Rick Leland makes no secret of the fact he has no loyalty to his home country after he is court-martialed, kicked out of the Army, and boards a Japanese ship for the Orient in late 1941. ... See full summary »
After Police Captain Dan McLaren becomes police commissioner former detective Johnny Blake knocks him down convincing rackets boss Al Kruger that Blake is sincere in his effort to join the ... See full summary »
Edward G. Robinson,
Brothers Paul and Joe Fabrini run a trucking business in California mainly shipping fruit from farms to the markets in Los Angeles. They struggle to make ends meet in the face of corrupt businessmen and intense competition. They are forced into driving long hours and one night pick-up waitress Cassie Hartley who's just quit her job at a truck stop. The three of them witness the death of a mutual acquaintance when he falls asleep at the wheel. This has a profound effect on Paul and Joe and they become determined to find a way to make the business pay so they can quit. Written by

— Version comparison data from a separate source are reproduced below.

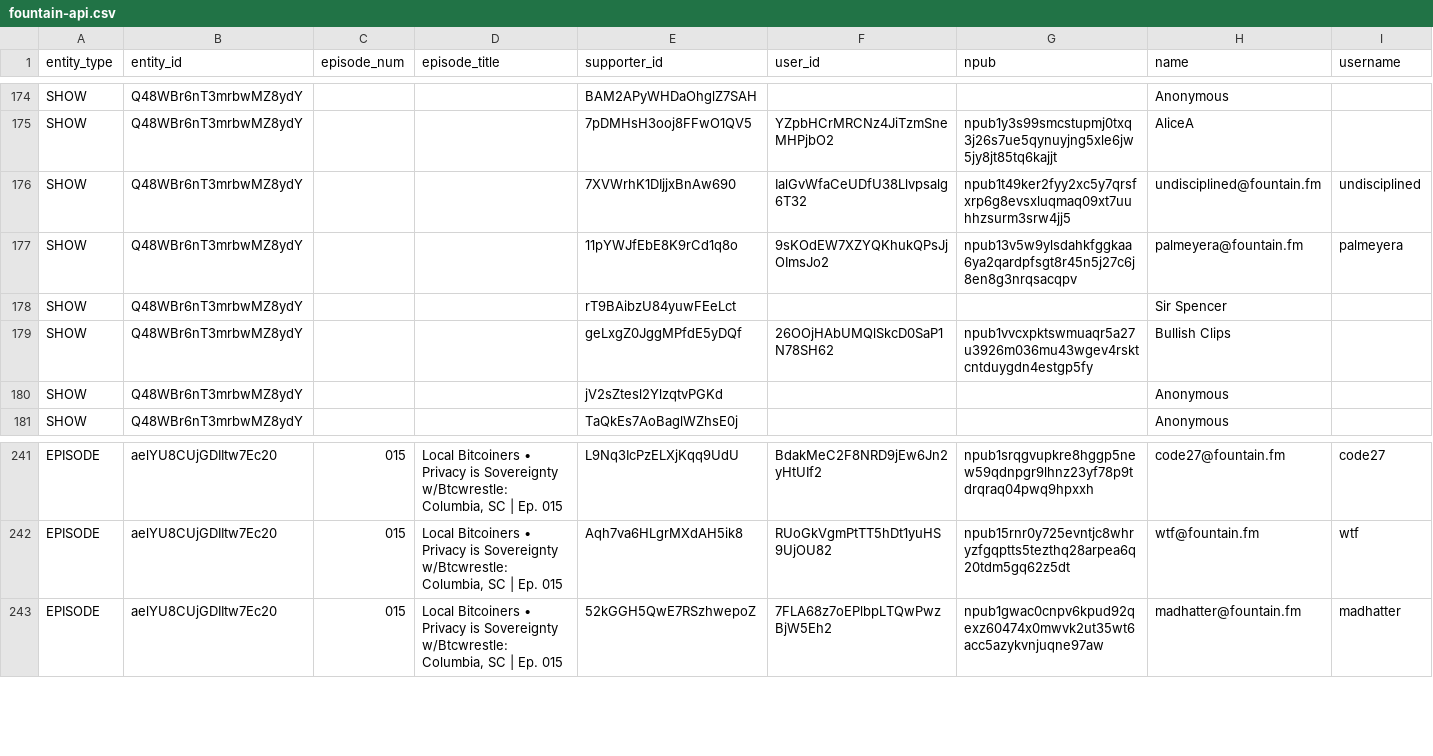
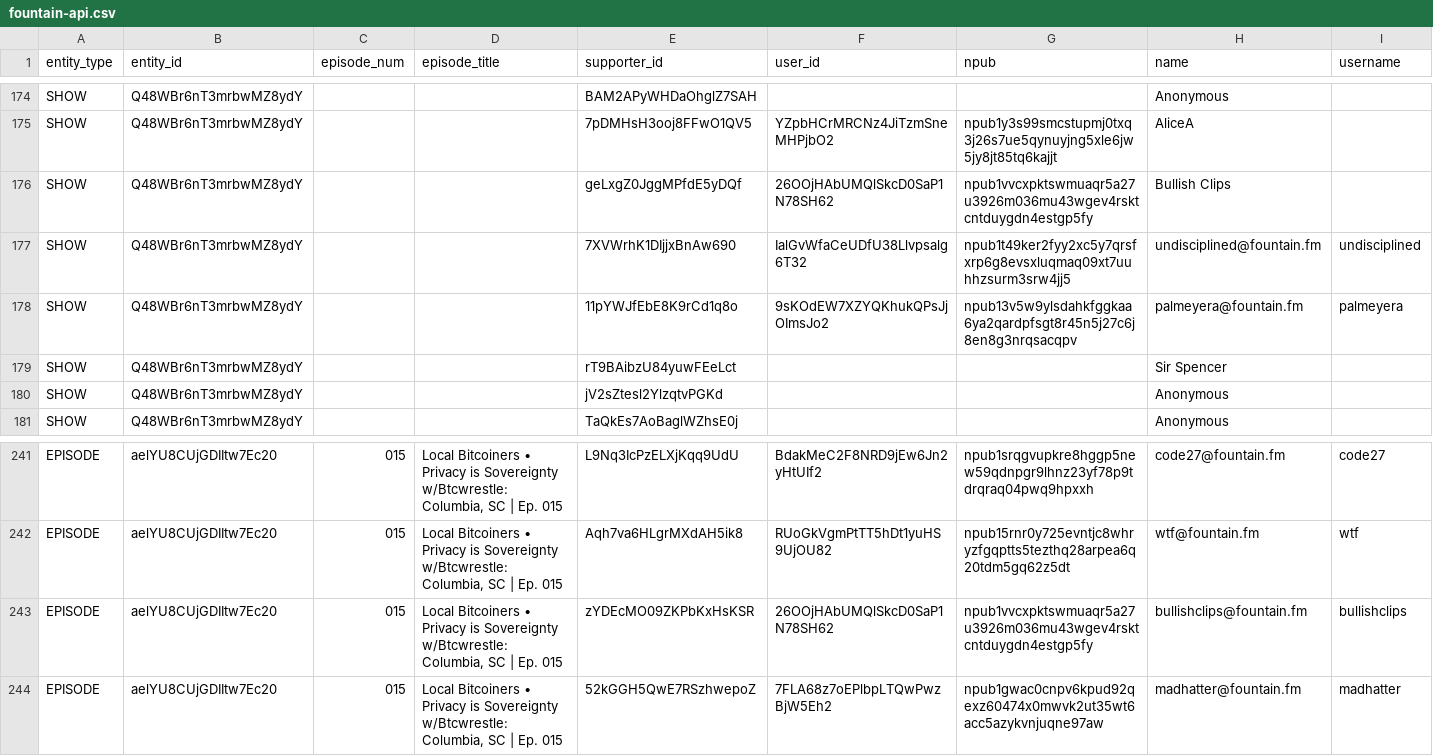
Before and after one commit to ChadFarrow/localbitcoiners, a CSV file: data/fountain-api.csv, drawn as a sheet; only a part is shown, gaps mark what is left out; removed rows and columns are numbered as before the commit, all else as after; rows hold the shown columns only; the diff names each change by its address in the sheet, - before the commit and + after, or states it on an @@ line.

```diff
--- a/data/fountain-api.csv
+++ b/data/fountain-api.csv
+row 176: SHOW | Q48WBr6nT3mrbwMZ8ydY |  |  | geLxgZ0JggMPfdE5yDQf | 26OOjHAbUMQlSkcD0SaP1N78SH62 | npub1vvcxpktswmuaqr5a27u3926m036mu43wgev4rsktcntduygdn4estgp5fy | Bullish Clips
-row 179: SHOW | Q48WBr6nT3mrbwMZ8ydY |  |  | geLxgZ0JggMPfdE5yDQf | 26OOjHAbUMQlSkcD0SaP1N78SH62 | npub1vvcxpktswmuaqr5a27u3926m036mu43wgev4rsktcntduygdn4estgp5fy | Bullish Clips
+row 243: EPISODE | aelYU8CUjGDIItw7Ec20 | 015 | Local Bitcoiners • Privacy is Sovereignty w/Btcwrestle: Columbia, SC | Ep. 015 | zYDEcMO09ZKPbKxHsKSR | 26OOjHAbUMQlSkcD0SaP1N78SH62 | npub1vvcxpktswmuaqr5a27u3926m036mu43wgev4rsktcntduygdn4estgp5fy | bullishclips@fountain.fm | bullishclips
```
Also changed, not shown: data/sats.csv, data/zaps.csv, 3 other files.
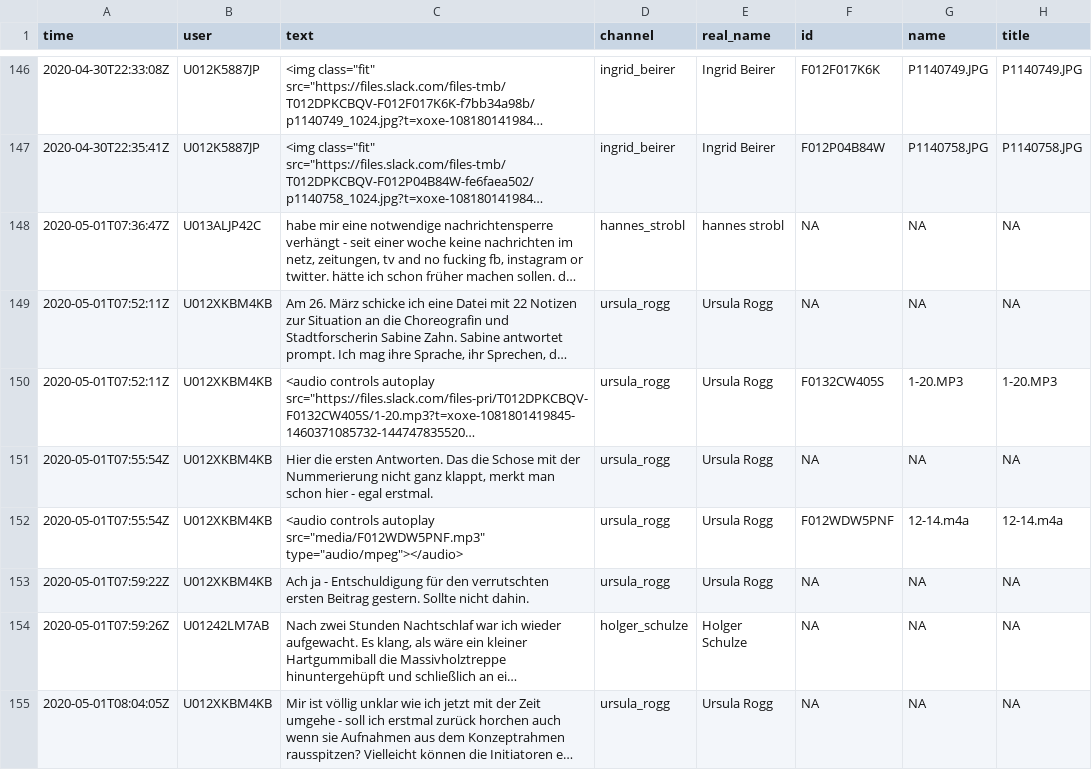
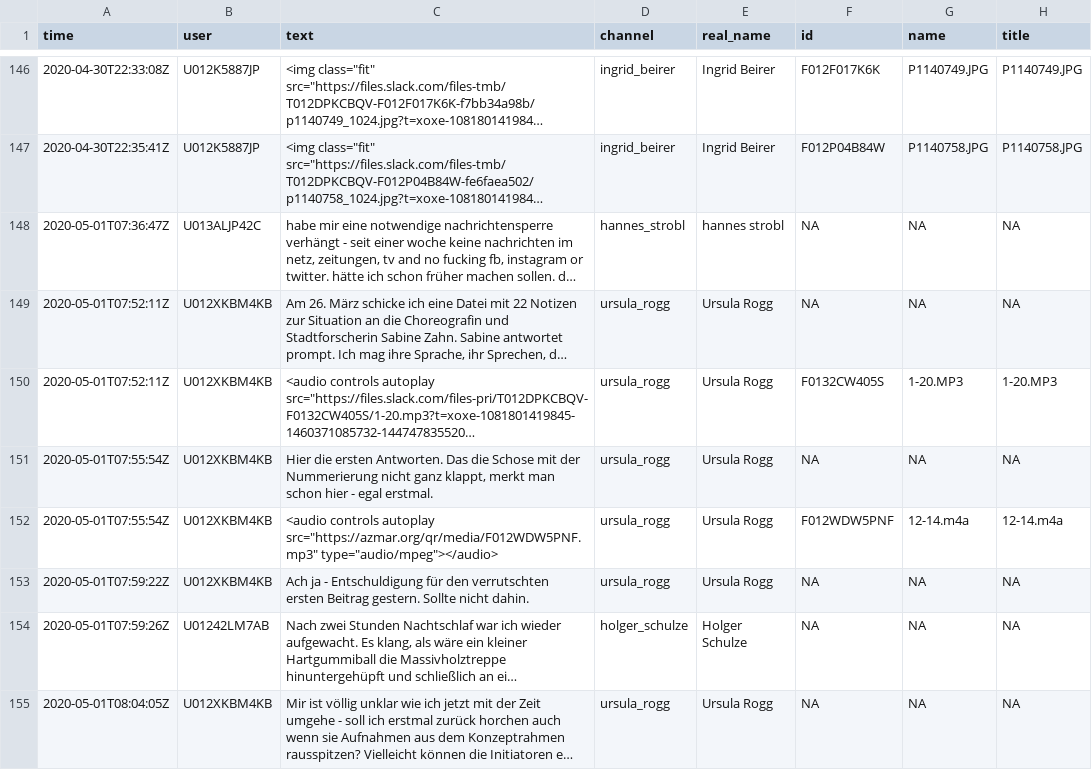
Before and after one commit to dietoff/lokalzeit, a CSV file: static/doc/filtered.csv, drawn as a sheet; only a part is shown, gaps mark what is left out; long unchanged cells end in …; the diff covers the shown part only; the diff names each change by its address in the sheet, - before the commit and + after, or states it on an @@ line.

Commit message:
relink media

```diff
--- a/static/doc/filtered.csv
+++ b/static/doc/filtered.csv
-C152 (text): …controls autoplay src="media/F012WDW5PNF.mp3" type="audio/mpeg"></audio>
+C152 (text): …controls autoplay src="https://azmar.org/qr/media/F012WDW5PNF.mp3" type="audio/mpeg"></audio>
```
Also changed, not shown: 31 edited cells elsewhere in this file, 1 other file.
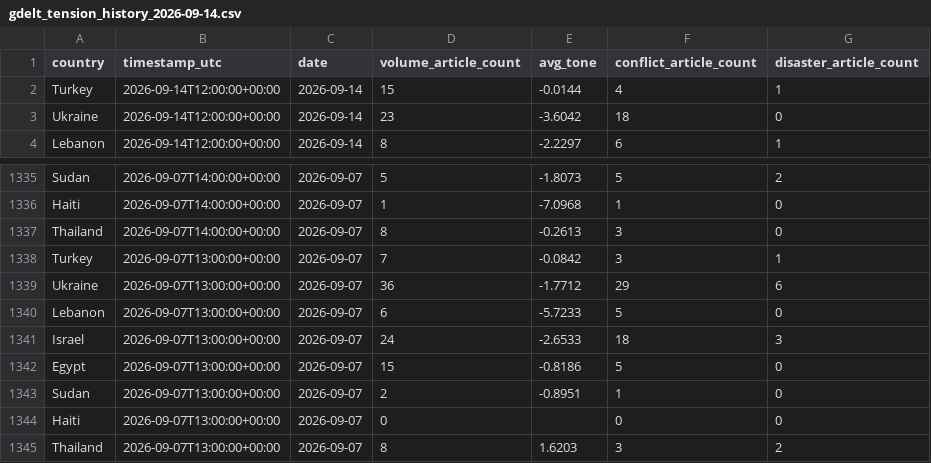
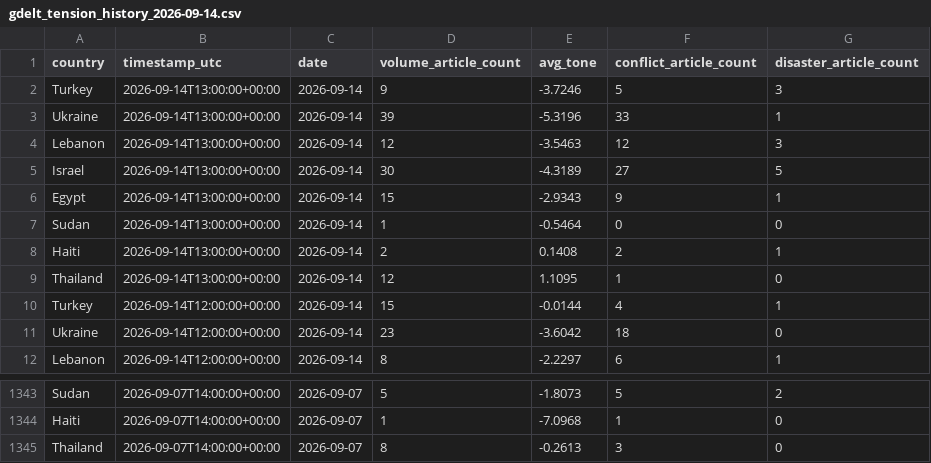
Before and after one commit to RoelofBlommaert/Crisis-app, a CSV file: Data/GDELT/gdelt_tension_history_2026-09-14.csv, drawn as a sheet; only a part is shown, gaps mark what is left out.

```diff
--- a/Data/GDELT/gdelt_tension_history_2026-09-14.csv
+++ b/Data/GDELT/gdelt_tension_history_2026-09-14.csv
@@ -1,2 +1,10 @@
 country,timestamp_utc,date,volume_article_count,avg_tone,conflict_article_count,disaster_article_count
+Turkey,2026-09-14T13:00:00+00:00,2026-09-14,9,-3.7246,5,3
+Ukraine,2026-09-14T13:00:00+00:00,2026-09-14,39,-5.3196,33,1
+Lebanon,2026-09-14T13:00:00+00:00,2026-09-14,12,-3.5463,12,3
+Israel,2026-09-14T13:00:00+00:00,2026-09-14,30,-4.3189,27,5
+Egypt,2026-09-14T13:00:00+00:00,2026-09-14,15,-2.9343,9,1
+Sudan,2026-09-14T13:00:00+00:00,2026-09-14,1,-0.5464,0,0
+Haiti,2026-09-14T13:00:00+00:00,2026-09-14,2,0.1408,2,1
+Thailand,2026-09-14T13:00:00+00:00,2026-09-14,12,1.1095,1,0
 Turkey,2026-09-14T12:00:00+00:00,2026-09-14,15,-0.0144,4,1
@@ -1337,9 +1345 @@ Haiti,2026-09-07T14:00:00+00:00,2026-09-07,1,-7.0968,1,0
 Thailand,2026-09-07T14:00:00+00:00,2026-09-07,8,-0.2613,3,0
-Turkey,2026-09-07T13:00:00+00:00,2026-09-07,7,-0.0842,3,1
-Ukraine,2026-09-07T13:00:00+00:00,2026-09-07,36,-1.7712,29,6
-Lebanon,2026-09-07T13:00:00+00:00,2026-09-07,6,-5.7233,5,0
-Israel,2026-09-07T13:00:00+00:00,2026-09-07,24,-2.6533,18,3
-Egypt,2026-09-07T13:00:00+00:00,2026-09-07,15,-0.8186,5,0
-Sudan,2026-09-07T13:00:00+00:00,2026-09-07,2,-0.8951,1,0
-Haiti,2026-09-07T13:00:00+00:00,2026-09-07,0,,0,0
-Thailand,2026-09-07T13:00:00+00:00,2026-09-07,8,1.6203,3,2
```
Also changed, not shown: Data/GDELT/gdelt_tension_2026-09-14.csv, 13 other files.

Col Needham <email@example.com>
Principal photography was completed in 33 days. See more »
When Joe Fabrini first sits at Carlsen's desk, Carlsen strikes a match and lights it. Upon cutting to a different angle, Carlsen doesn't have a match in his hand, although it was flaming brightly prior to the edit. See more »
[Spraying himself with a hose]
This is the nearest thing I've had to a bath in two weeks.
Yeah, I noticed.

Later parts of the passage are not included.